The Fast for Families campaign began November when immigration activists sat outside the Capitol and fasted for 22 days. Medina is one of two people who will fast on the bus tour who also fasted at the Capitol.
EL PASO — I was shocked to read in a recent article from the Pew Hispanic Center that 62 percent of U.S. Hispanics do not know who the most important Latino leader in the country is today. Mi gente, my people, without a leader? What a distressing thought. The best explanation I found for this anomaly is in an article by Juana Bordas of The Huffington Post. In her article, “Latino Leadership Follows A New Model,” Bordas says: “Latinos are forging a new model of leadership.
EL PASO — Worries press through Brenda Perez’s mind as she is escorted into a Washington, D.C. jail cell. “What if it doesn’t work out? What if they act on my immigrant status? What if I don’t get out?”
She looks at the others, some without legal documentation, who are being processed with her. She realizes she is in there for them, for other young members of her family who are in the U.S. without papers, and for the estimated 11 million undocumented immigrants living in the country.
EL PASO – Twenty journalists from all regions of the United States gathered at the University of Texas at El Paso this fall to learn strategies and tools for reporting about immigration in their home communities. The workshop, “Reporting Immigration: From the Border to the Heartland,” was sponsored by the McCormick Foundation and Borderzine. Borderzine is proud to re-publish the online, print and broadcast stories that the journalists are reporting from New York, Atlanta, Phoenix, areas of Texas and other parts of the nation. The topics they explore include the deaths of undocumented immigrants on the Texas-Mexico border, increased scrutiny of abuses by immigration agents, growing asylum requests from Mexicans who say they are victims of persecution in their country, immigration enforcement at the El Paso-Ciudad Juarez border, and coverage by U.S. women journalists of the deaths of hundreds of girls and young women in Ciudad Juarez. Their stories, published first in the journalists’ local news outlets, are part of the complex and ongoing story of immigration to the U.S. from Latin America and other parts of the globe.

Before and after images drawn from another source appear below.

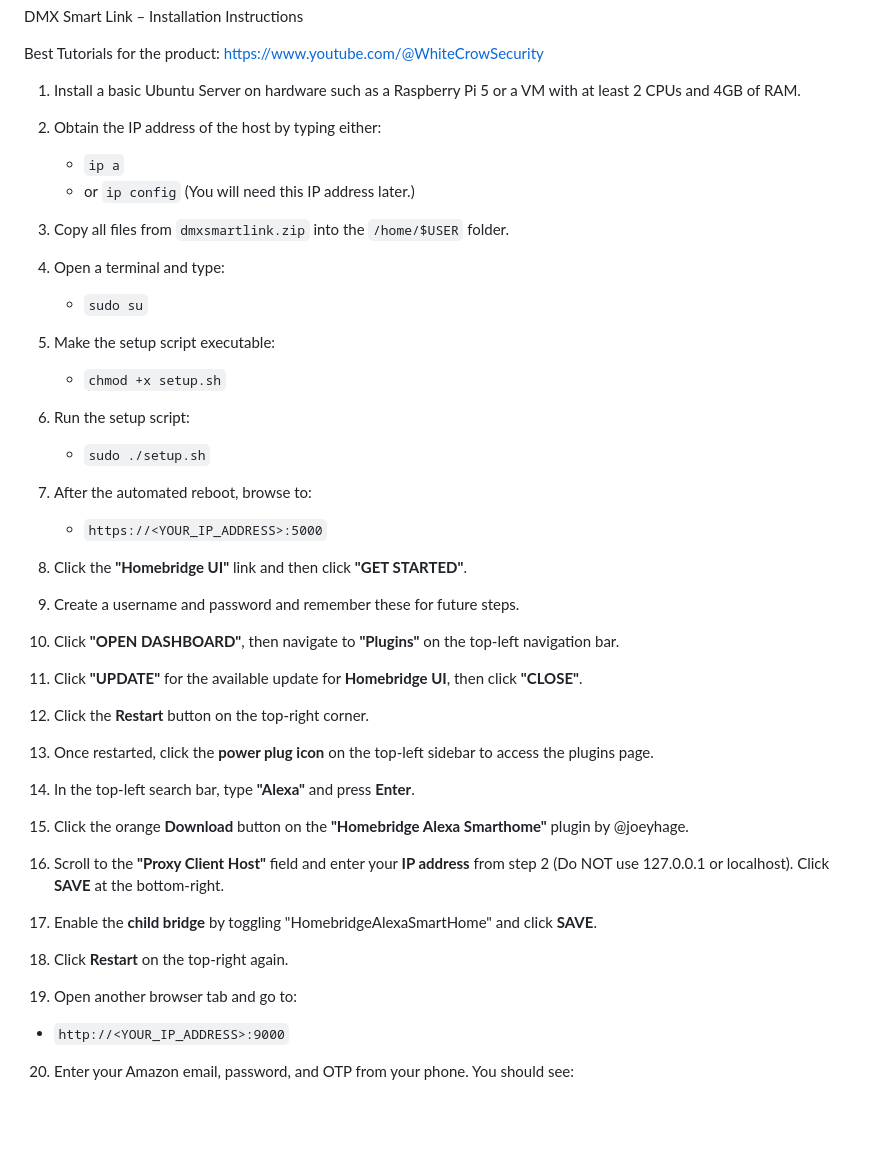
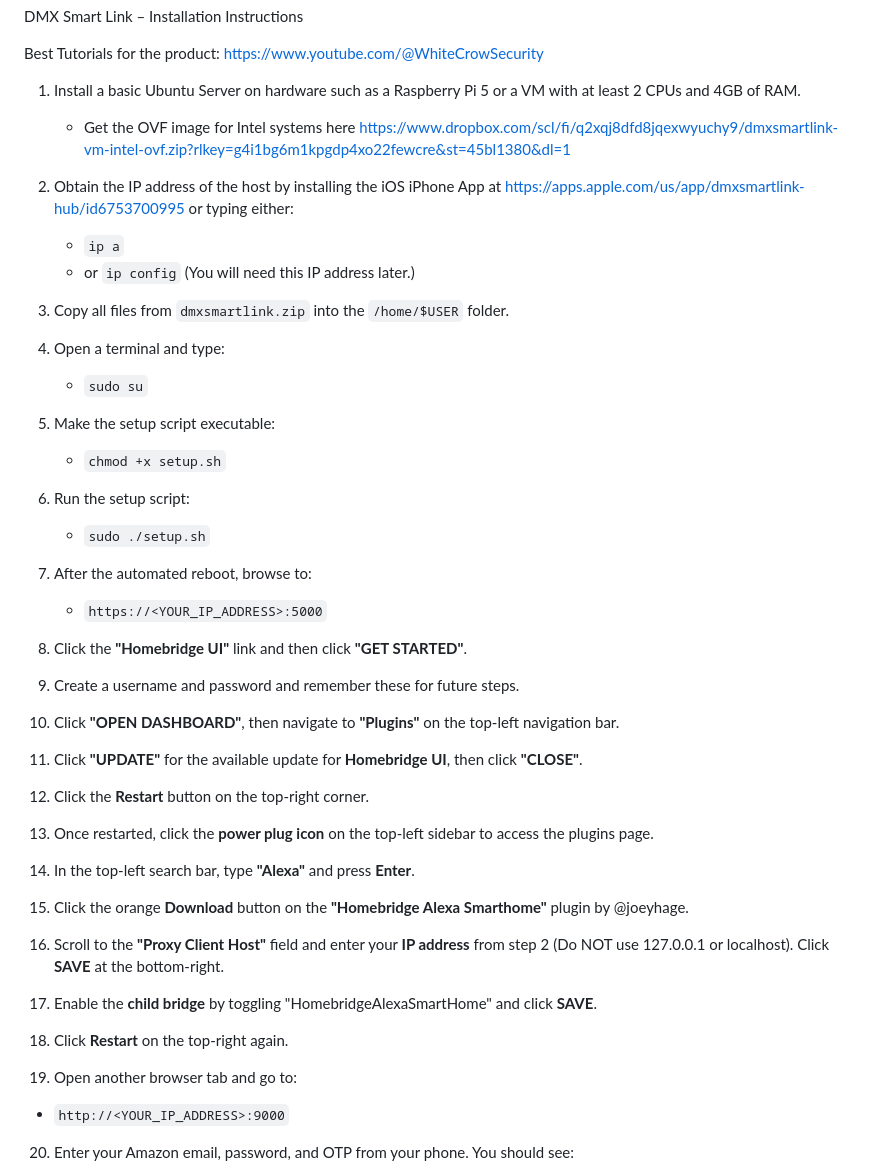
Before and after one commit to WhiteCrowSecurity/DMXSmartLink, a Markdown page: README.md, the part around the change. Drawn GitHub-style; blank space fills up the shorter version.

```diff
--- a/README.md
+++ b/README.md
@@ -4,49 +4,50 @@ DMX Smart Link – Installation Instructions
 Best Tutorials for the product:  https://www.youtube.com/@WhiteCrowSecurity
 
 1. Install a basic Ubuntu Server on hardware such as a Raspberry Pi 5 or a VM with at least 2 CPUs and 4GB of RAM.
+     - Get the OVF image for Intel systems here https://www.dropbox.com/scl/fi/q2xqj8dfd8jqexwyuchy9/dmxsmartlink-vm-intel-ovf.zip?rlkey=g4i1bg6m1kpgdp4xo22fewcre&st=45bl1380&dl=1
 
-2. Obtain the IP address of the host by typing either:
+3. Obtain the IP address of the host by installing the iOS iPhone App at https://apps.apple.com/us/app/dmxsmartlink-hub/id6753700995 or typing either:
    - `ip a`
    - or `ip config`
    (You will need this IP address later.)
 
-3. Copy all files from `dmxsmartlink.zip` into the `/home/$USER` folder.
+4. Copy all files from `dmxsmartlink.zip` into the `/home/$USER` folder.
 
-4. Open a terminal and type:
+5. Open a terminal and type:
    - `sudo su`
 
-5. Make the setup script executable:
+6. Make the setup script executable:
    - `chmod +x setup.sh`
 
-6. Run the setup script:
+7. Run the setup script:
    - `sudo ./setup.sh`
 
-7. After the automated reboot, browse to:
+8. After the automated reboot, browse to:
    - `https://<YOUR_IP_ADDRESS>:5000`
 
-8. Click the **"Homebridge UI"** link and then click **"GET STARTED"**.
+9. Click the **"Homebridge UI"** link and then click **"GET STARTED"**.
 
-9. Create a username and password and remember these for future steps.
+10. Create a username and password and remember these for future steps.
 
-10. Click **"OPEN DASHBOARD"**, then navigate to **"Plugins"** on the top-left navigation bar.
+11. Click **"OPEN DASHBOARD"**, then navigate to **"Plugins"** on the top-left navigation bar.
 
-11. Click **"UPDATE"** for the available update for **Homebridge UI**, then click **"CLOSE"**.
+12. Click **"UPDATE"** for the available update for **Homebridge UI**, then click **"CLOSE"**.
 
-12. Click the **Restart** button on the top-right corner.
+13. Click the **Restart** button on the top-right corner.
 
-13. Once restarted, click the **power plug icon** on the top-left sidebar to access the plugins page.
+14. Once restarted, click the **power plug icon** on the top-left sidebar to access the plugins page.
 
-14. In the top-left search bar, type **"Alexa"** and press **Enter**.
+15. In the top-left search bar, type **"Alexa"** and press **Enter**.
 
-15. Click the orange **Download** button on the **"Homebridge Alexa Smarthome"** plugin by @joeyhage.
+16. Click the orange **Download** button on the **"Homebridge Alexa Smarthome"** plugin by @joeyhage.
 
-16. Scroll to the **"Proxy Client Host"** field and enter your **IP address** from step 2 (Do NOT use 127.0.0.1 or localhost). Click **SAVE** at the bottom-right.
+17. Scroll to the **"Proxy Client Host"** field and enter your **IP address** from step 2 (Do NOT use 127.0.0.1 or localhost). Click **SAVE** at the bottom-right.
 
-17. Enable the **child bridge** by toggling "HomebridgeAlexaSmartHome" and click **SAVE**.
+18. Enable the **child bridge** by toggling "HomebridgeAlexaSmartHome" and click **SAVE**.
 
-18. Click **Restart** on the top-right again.
+19. Click **Restart** on the top-right again.
 
-19. Open another browser tab and go to:
+20. Open another browser tab and go to:
    - `http://<YOUR_IP_ADDRESS>:9000`
 
 20. Enter your Amazon email, password, and OTP from your phone. You should see:
```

La frontera entre México y Estados Unidos en Texas se convirtió este año en el área con mayor número de arrestos de indocumentados en EE.UU., superando a la de Arizona, que por dos décadas fue la que más detenciones registró. MundoHispánico viajó hasta esa zona fronteriza para indagar sobre este fenómeno, especialmente porque una buena parte de los inmigrantes que tratan de cruzar ilegalmente planean llegar a Georgia y los estados vecinos, según reportes de las autoridades federales. “Muy pocos son los que buscan quedarse aquí, porque la mayoría creen que tendrán mejor oportunidades de hallar trabajo yendo más hacia el norte”, aseguró a este medio Ramiro Cordero, uno de los portavoces de la Patrulla Fronteriza en Texas y quien está destacado en El Paso. Una de las personas que venían rumbo a Georgia y que fue descubierta recientemente atravesando la frontera en busca del ‘sueño americano’ fue Reina Martínez, de 20 años. La joven nativa de El Salvador llevaba un mes presa en un centro de detención en Texas, hasta que Inmigración le concedió la libertad bajo la condición de comparecer ante un juez.